In The Mists of Na Crainn, Lyric Doherty and her friend Andrew Devlin find clues at the mysterious Arbor Fair that may lead them to their missing mothers. One night after the Village Na Crainn’s annual Winter Pageant, they plan to take off on their own to find out where those clues lead.
Fireworks boomed through the icy pink sky, sending out flashes of colored light. They circled and whirled, then made false snowflakes that mixed with the real ones floating to the ground. A quartet of play-themselves instruments accompanied the spectacle. Earlier, several groups of instruments just like them drew the attention of the attendees to winter pageant.
Lyric took a bite of syrupy air candy and looked over at her father holding Paddy on his shoulders, both of them attentively watching and listening. The entire spectacle obviously enchanted Paddy, but her father appeared more solemn. Earlier that night, a small group of mostly parents made up the audience as her father’s students played their respective instruments. Sometimes their playing brought tears to Lyric’s eyes and sometimes the joyful rhythms and sounds had everyone on their feet dancing. The attendance was much lower than last year’s.
At one point, Lyric saw Andrew in the crowd and for a moment she caught his eye. He nodded slightly. She looked at the clock tower and noted the time. Five minutes more.
After the parade finished, she said to her father. “Dad, I’m tired. I think I’ll walk home with the Riordans. Is that all right?”
His expression was stern. “The Riordans live short of the house. Wait for Paddy and me. We’ll be leaving in half an hour, no more.”
Lyric had to think quickly. “Will you be going back for your instruments?”
“No, not this night. I’ve already locked them in the cabinets.” The crowd reacted as another round of fireworks blazed into the sky.
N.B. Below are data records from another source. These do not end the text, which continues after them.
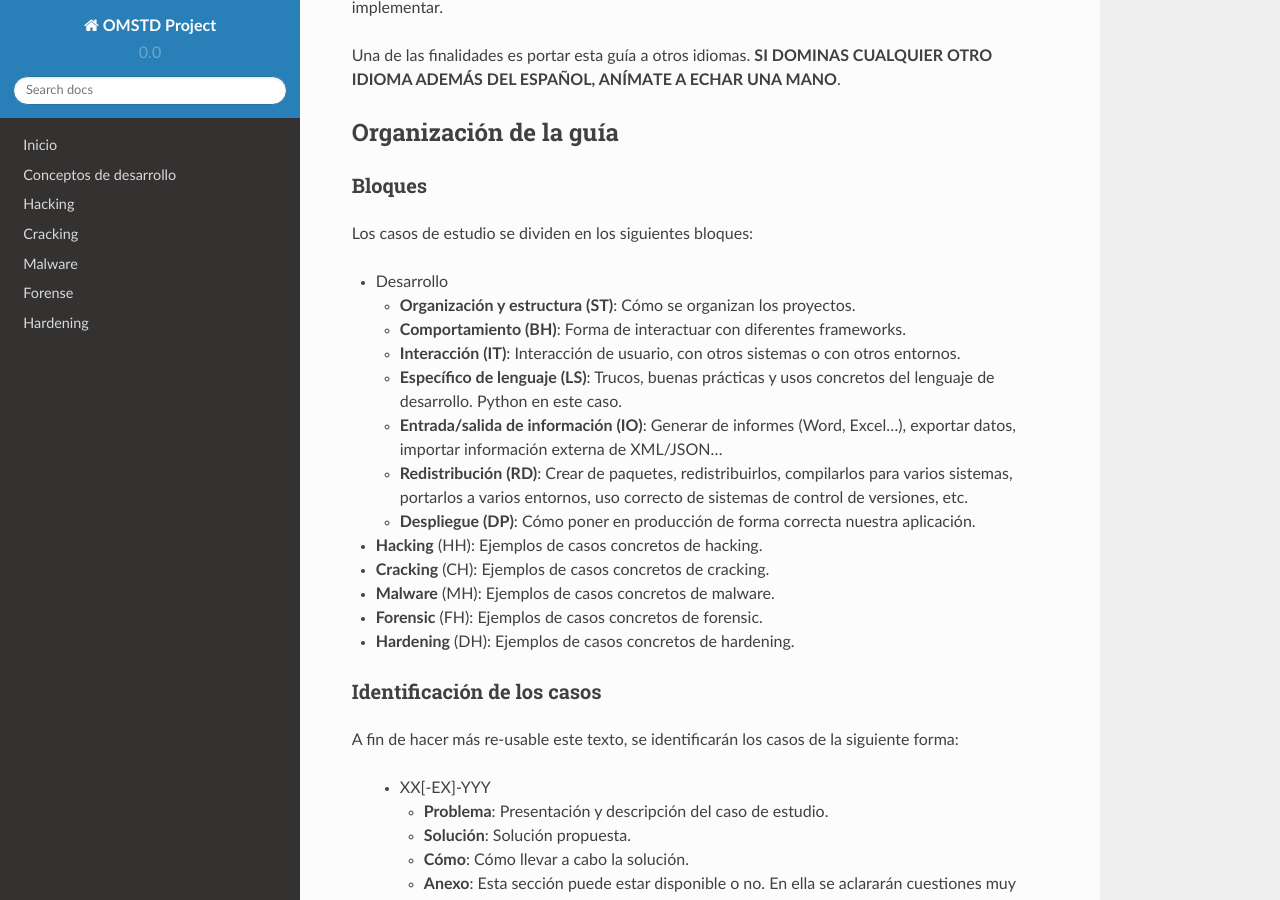
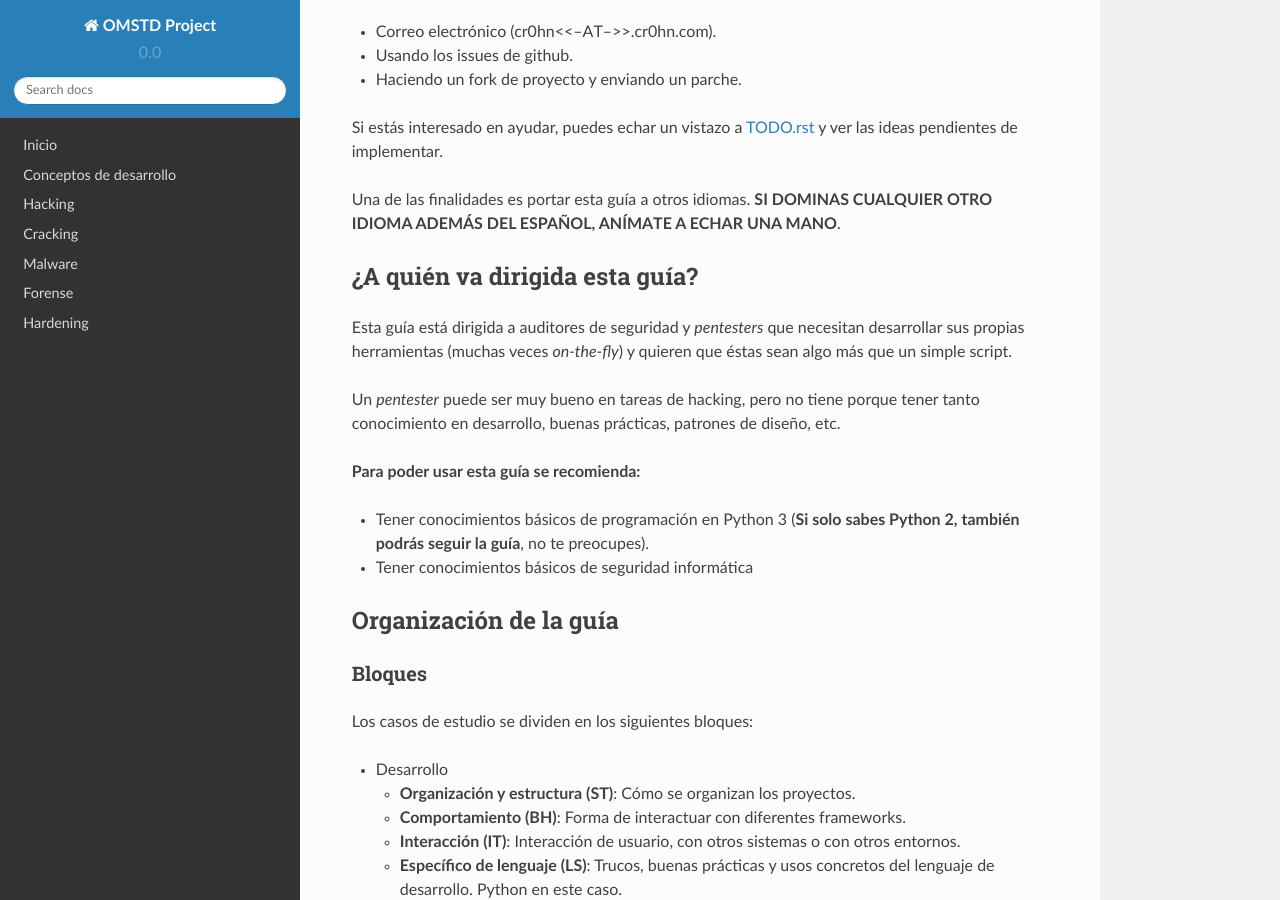
Before and after one commit to cr0hn/OMSTD, a Sphinx documentation site: the page built from doc/es/source/index.rst, in a window 1280 px wide and 900 px high, scrolled down 1293 px. Built offline with Sphinx 7.4.7 and the Read the Docs theme 2.0.0, drawn with Linux system fonts in a browser that asks for light colours; some of the changed text lies outside the part shown.

Commit message:
Added section: 'A quien va dirigida esta guia'. Added twitter account

```diff
--- a/doc/es/source/index.rst
+++ b/doc/es/source/index.rst
@@ -21,10 +21,16 @@ Autor
 
 Esta guía ha sido escrita e ideada por `Daniel García (A.K.A. cr0hn) <http://cr0hn.com/me/>`_.
 
-Web oficial
------------
+Web oficial y Twitter
+---------------------
 
-Esta guía, así como su código de ejemplo y presentaciones están publicadas de forma **gratuita** en su repositorio de Github: `https://github.com/cr0hn/omstd <https://github.com/cr0hn/omstd>`_
+Esta guía, así como su código de ejemplo y presentaciones están publicadas de forma **gratuita** en su repositorio de Github:
+
+  `https://github.com/cr0hn/omstd <https://github.com/cr0hn/omstd>`_
+
+Puedes seguir los avances, novedades y noticias de esta guía en nuestra cuenta de twitter:
+
+  `@OMSTD_project <https://twitter.com/OMSTD_project>`_
 
 Licencias
 ---------
@@ -51,6 +57,19 @@ Cualquier idea, crítica (constructiva, por favor) o colaboración es muy bienve
 Si estás interesado en ayudar, puedes echar un vistazo a `TODO.rst <https://github.com/cr0hn/OMSTD/blob/master/TODO.rst>`_ y ver las ideas pendientes de implementar.
 
 Una de las finalidades es portar esta guía a otros idiomas. **SI DOMINAS CUALQUIER OTRO IDIOMA ADEMÁS DEL ESPAÑOL, ANÍMATE A ECHAR UNA MANO**.
+
+¿A quién va dirigida esta guía?
+-------------------------------
+
+Esta guía está dirigida a auditores de seguridad y *pentesters* que necesitan desarrollar sus propias herramientas (muchas veces *on-the-fly*) y quieren que éstas sean algo más que un simple script.
+
+Un *pentester* puede ser muy bueno en tareas de hacking, pero no tiene porque tener tanto conocimiento en desarrollo, buenas prácticas, patrones de diseño, etc.
+
+**Para poder usar esta guía se recomienda:**
+
++ Tener conocimientos básicos de programación en Python 3 (**Si solo sabes Python 2, también podrás seguir la guía**, no te preocupes).
++ Tener conocimientos básicos de seguridad informática
+
 
 Organización de la guía
 -----------------------
```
“Whoa, dad! Look at that, Lyric!” Paddy’s beaming face reflected the multicolored light.
For a moment, Lyric felt a sadness fall over her. “It is great, Paddy.” The last of the fireworks filled the space overhead, followed by silence as the sky returned to what it had been before.
At that moment, Maeve appeared from amidst the crowd. “Now, who’d like to walk home with an old woman?”
Lyric grasped her hand. “You’re not an old woman, grandma, but I’ll walk home with you.”
“We’ll be home shortly,” her father called after them.
Maeve shouted over her shoulder. “We won’t wait up!” She shivered. “Could it get any colder, fair Lyric?”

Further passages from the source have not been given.